- If more pixels stack upon the piles representing higher gray levels, it means overall brightness of image is high.
- If more pixels stack upon the piles representing lower gray levels, it means overall brightness of image is less.
- If there are lots of pixels stacked upon the piles of level 0 and near 0, it means it’s an underexposed image. Such a histogram indicates clipped shadows.
- If there are lots of pixels stacked upon the pile of level 255 and near 255, it means the image is overexposed. Such a histogram indicates clipped highlights.
The last two histograms for exposure show that lots of image data is at the boundaries of gray levels, which means that there is much data which camera could not capture and clipped to 0 or 255 levels. This means that the dynamic range of the actual scene is beyond the dynamic range (0 to 255) of the camera. But please note that this point holds valid provided there is not much pure black or pure white actually in the scene. For example, if we shoot a purely black wall, there will be lots of gray level 0 pixels and thus we cannot call this picture underexposed. The same will be the case when shooting a purely white wall and we won’t call that picture overexposed.
- If the image has both clipped shadows and clipped highlights, the image has too much contrast.
- If the dynamic range of image does not cover the complete 0 to 255 levels and majorly contains midtones, the image has too little contrast.
The concept explained above is generalized to colored pictures by having separate gray level histograms for red, green, and blue pixel data.
Finally, let us learn how to relate histograms with the image’s white balance.

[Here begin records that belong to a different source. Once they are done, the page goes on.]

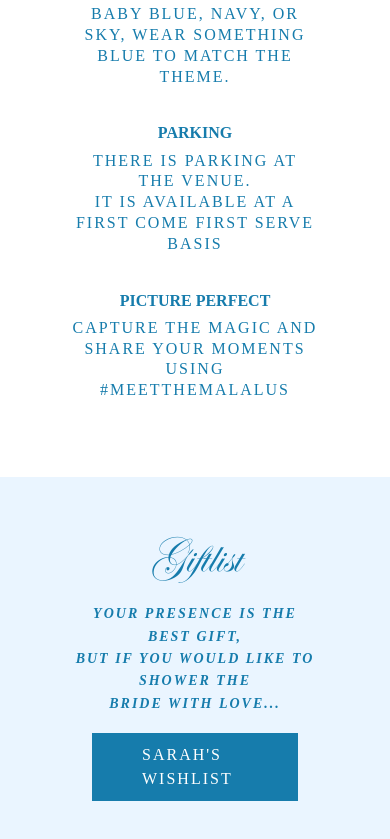
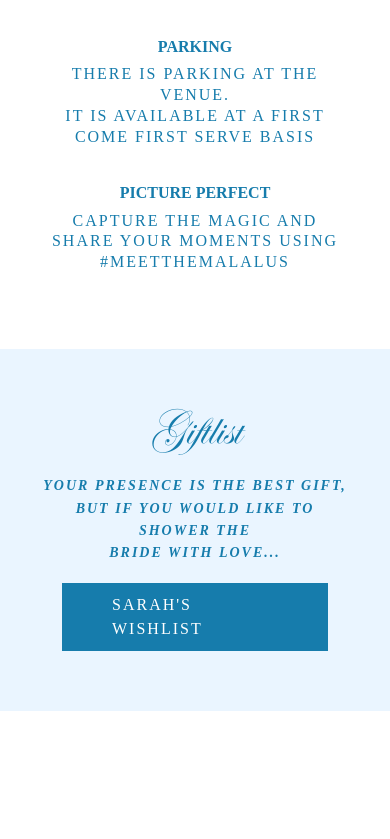
Before and after one commit to Vicko657/event-rsvp-app, a React (Vite) app: page / in a window 390 px wide. Shown: the part 1912-2751 px from the top of the page. After the commit the page ends 2623 px from the top, so only its background shows below. Built offline with nearby package versions, Linux system fonts and the light colour scheme; a web font is replaced by a local one.

Commit message:
updated responsive

```diff
--- a/src/Giftlist.css
+++ b/src/Giftlist.css
@@ -9,5 +9,8 @@
   padding: 10px 50px;
   letter-spacing: 2px;
 }
-@media (max-width: 1000px) {
+@media (max-width: 600px) {
+  .giftlist {
+    padding: 60px 30px;
+  }
 }
--- a/src/Info.css
+++ b/src/Info.css
@@ -8,7 +8,7 @@
 
 @media (max-width: 1000px) {
   .further-info {
-    padding: 60px 60px;
+    padding: 60px 30px;
   }
   .further-info h2 {
     font-size: 16px;
```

Take a gray card or some neutral color object. You can see a spike in the red, green, and blue histograms when you shoot this gray card. If the spike in all the three histograms is at the same place, then the image is neutral. Otherwise, you will need to adjust the white balance of the image. For example, if the blue channel is much towards highlights, then the scene is too bluish and you should adjust the white balance accordingly.

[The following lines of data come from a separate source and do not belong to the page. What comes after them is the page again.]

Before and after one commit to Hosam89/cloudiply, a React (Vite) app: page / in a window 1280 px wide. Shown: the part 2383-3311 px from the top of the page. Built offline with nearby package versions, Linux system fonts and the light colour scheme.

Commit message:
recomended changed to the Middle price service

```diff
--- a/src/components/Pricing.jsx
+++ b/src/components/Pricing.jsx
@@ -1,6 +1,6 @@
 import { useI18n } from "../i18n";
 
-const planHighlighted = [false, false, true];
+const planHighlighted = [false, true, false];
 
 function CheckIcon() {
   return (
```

So we see that proper understanding and use of histograms in photography makes our lives much easier.
About the Author
Working as a phone-camera sub-system architect.
Like This Article?
Don't Miss The Next One!
Join over 100,000 photographers of all experience levels who receive our free photography tips and articles to stay current: